History is on the Occupiers’ side

The Occupy Wall Street protests began like many movements — a small group of committed activists decided to stage a rally and express their frustrations with the political system. 

At first sight, most politicians would have ignored the Occupiers as just another demonstration led by a few dozen college students. But unlike most protests, the Occupy movement has grown massively in a short period of time, spilling over into dozens of U.S. cities, drawing support from activists of all ages, and capturing the nation’s attention. 


The movement’s momentum continues to grow. Suddenly, the movement demands to be taken seriously. The Occupiers have infused the liberal grassroots sphere with vibrancy in the same way that the Tea Party rejuvenated conservative activists in 2009. But will the Occupy movement transform liberal politics? Will they shape Democrats’ policy agenda as the Tea Partyers influenced the Republicans?

The time is ripe for the Occupy movement to have an impact on political and social reform. Scholars have identified a number of factors associated with the transformative potential of social movements, all of which seem to be on the side of the Occupiers. 

First, a movement must have an organizational and resource capacity to mobilize supporters. The past few weeks of protests coupled with the remarkable public relations skills of the media-savvy activists indicate that the movement has strong capacity. 

Second, a movement must be able to capture the public’s attention. Getting attention has not been a problem for the movement ever since police officers decided to pepper-spray a few nonviolent protestors. And third, a movement needs to have vulnerable targets. This is an easy one for the protestors. The stagnating reputations of Washington policymakers and a declining trust in the American financial sector ensures the activists have plenty of attractive targets.

Conditions are ripe for taking action. And yet, the movement, despite its great success mobilizing participants and attracting constant media attention, has not defined aggressively a clear policy agenda. The Occupiers haven’t yet narrowed on a single susceptible target, despite the ready availability of attractive candidates. 

Instead, the Occupiers seem intent on taking a slow but steady course of action geared around solidarity-building protests and inclusive coalition-building among like-minded individuals and groups. Unlike the Tea Party, which quickly jumped into the political fray by targeting Congress’s proposed healthcare reform, the Occupy movement hasn’t settled on a clear line of attack, leading some to worry that the moment for action will be wasted. 

But there are a number of good reasons for the Occupiers not to bolt headlong into policy debates. The movement is still quite new and the coalitions between diverse activist groups are still fragile. Although the core of this network consists of seasoned activists, many of the participants are novices who have never organized a rally or march before. One of the purposes of the protests is to cultivate participation in grassroots activism and develop the necessary skills and tools needed to sustain an enduring movement. Rushing into policy debate, while certainly satisfying the urges of those demanding immediate change, might prematurely end the formative stage of the movement. 

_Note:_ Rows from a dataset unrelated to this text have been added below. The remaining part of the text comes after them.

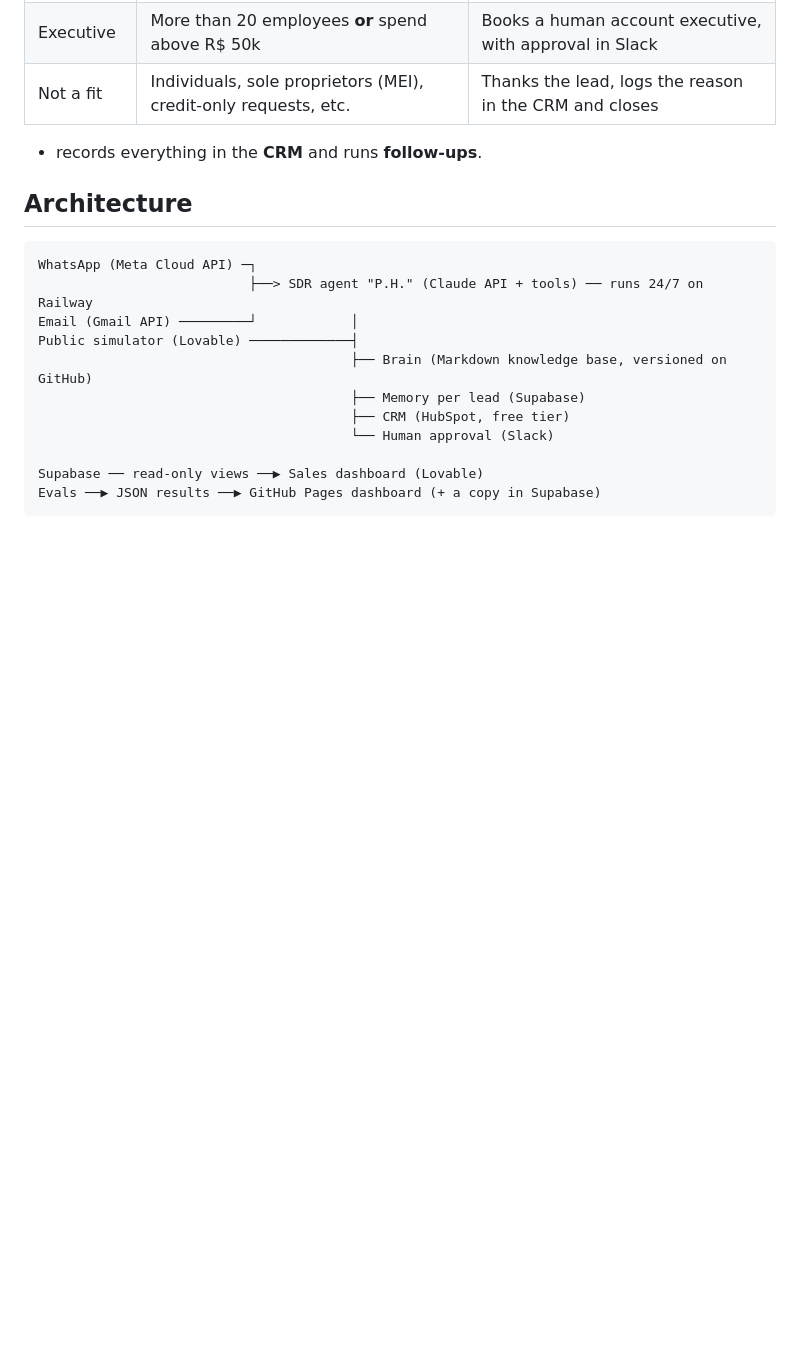
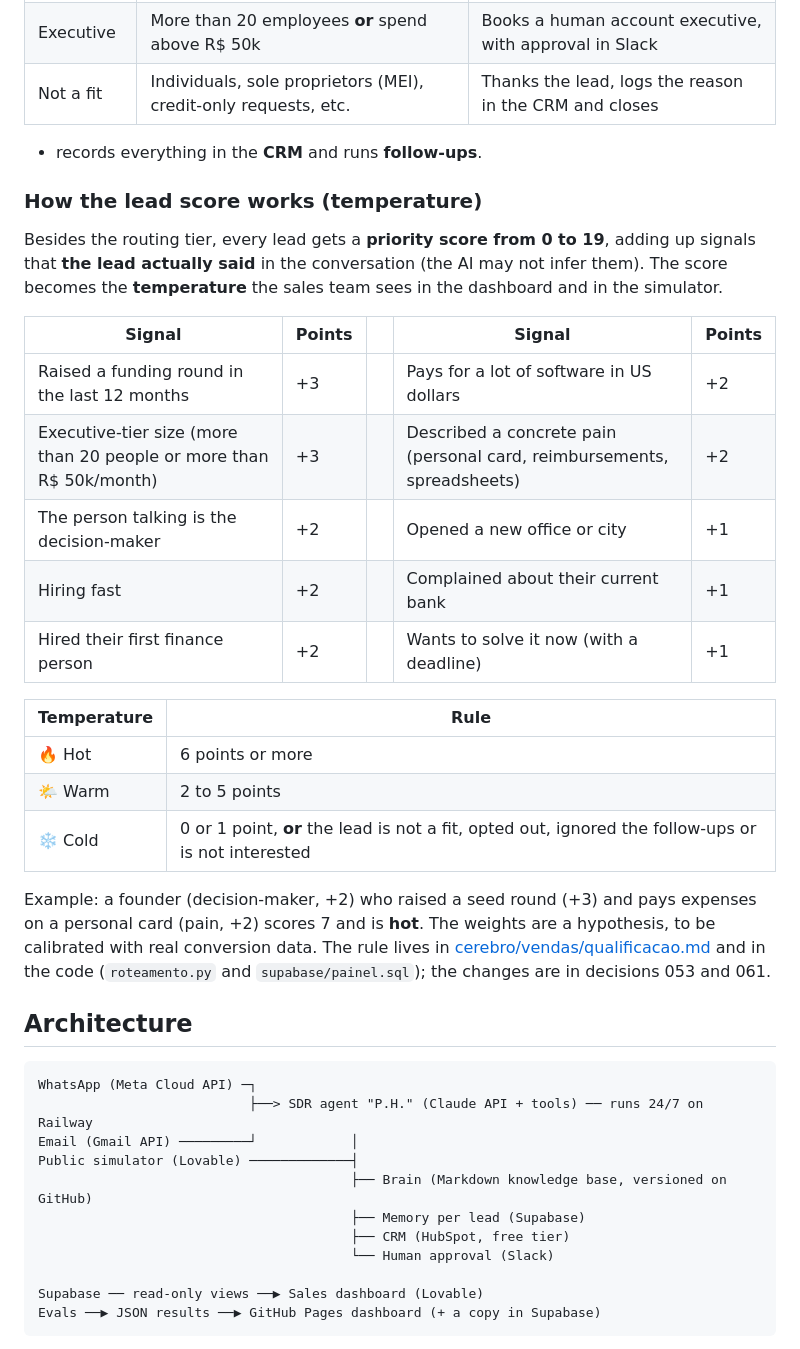
Before and after one commit to michelxxx2323/brax-sdr-agent, a Markdown page: README_en.md, the part around the change. Drawn GitHub-style; blank space fills up the shorter version.

Commit message:
README pt/en: como a nota do lead é dada (pontos e temperatura)
Co-Authored-By: Claude Opus 5.5 <noreply@anthropic.com>

```diff
--- a/README_en.md
+++ b/README_en.md
@@ -73,6 +73,31 @@ scratch, with every decision documented.
 | Not a fit | Individuals, sole proprietors (MEI), credit-only requests, etc. | Thanks the lead, logs the reason in the CRM and closes |
 
 - records everything in the **CRM** and runs **follow-ups**.
+
+### How the lead score works (temperature)
+
+Besides the routing tier, every lead gets a **priority score from 0 to 19**, adding up signals that **the lead actually
+said** in the conversation (the AI may not infer them). The score becomes the **temperature** the sales team sees in the
+dashboard and in the simulator.
+
+| Signal | Points | | Signal | Points |
+|---|---|---|---|---|
+| Raised a funding round in the last 12 months | +3 | | Pays for a lot of software in US dollars | +2 |
+| Executive-tier size (more than 20 people or more than R$ 50k/month) | +3 | | Described a concrete pain (personal card, reimbursements, spreadsheets) | +2 |
+| The person talking is the decision-maker | +2 | | Opened a new office or city | +1 |
+| Hiring fast | +2 | | Complained about their current bank | +1 |
+| Hired their first finance person | +2 | | Wants to solve it now (with a deadline) | +1 |
+
+| Temperature | Rule |
+|---|---|
+| 🔥 Hot | 6 points or more |
+| 🌤 Warm | 2 to 5 points |
+| ❄️ Cold | 0 or 1 point, **or** the lead is not a fit, opted out, ignored the follow-ups or is not interested |
+
+Example: a founder (decision-maker, +2) who raised a seed round (+3) and pays expenses on a personal card (pain, +2)
+scores 7 and is **hot**. The weights are a hypothesis, to be calibrated with real conversion data. The rule lives in
+[cerebro/vendas/qualificacao.md](cerebro/vendas/qualificacao.md) and in the code (`roteamento.py` and
+`supabase/painel.sql`); the changes are in decisions 053 and 061.
 
 ## Architecture
 
```
Also changed, not shown: README.md (+24 -0 lines).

Members of the movement also see their purpose as being more about instigating a discussion about democratic processes than about demanding political outcomes. Irked by the exclusive tendencies of conventional politics, the Occupiers have created a free space where philosophical assumptions and ideas can be deliberated and dissected, while at the same time developing coherent long-term strategies for change. 

You have to admire the methodical commitment to democratic process and philosophical integrity of the Occupiers, but if the movement is going to have a positive influence on policymaking or electoral politics, the Occupiers will eventually need to get more specific about their demands. 

The tension facing the Occupy movement now is to identify a few specific demands while still maintaining the carefully constructed democratic processes that sustain their leaderless organizational structure. Getting into politics will, of course, raise the possibility of the movement being co-opted by politicians or other interest groups who are eager to capitalize on the movement’s popularity and energy. But at the same time, failing to take any specific actions puts the movement at risk of breaking up into schisms, each with different goals and visions of the future, or gradually fading into obscurity as the media shifts its attention elsewhere. 

Most of the major social and political reforms in U.S. history originated in a social movement. The Occupiers are certainly well-positioned to push reforms of their own design. The Occupy movement just needs to decide for which reforms, if any, it would like to be remembered.

King is an assistant professor at the Northwestern University’s Kellogg School of Management.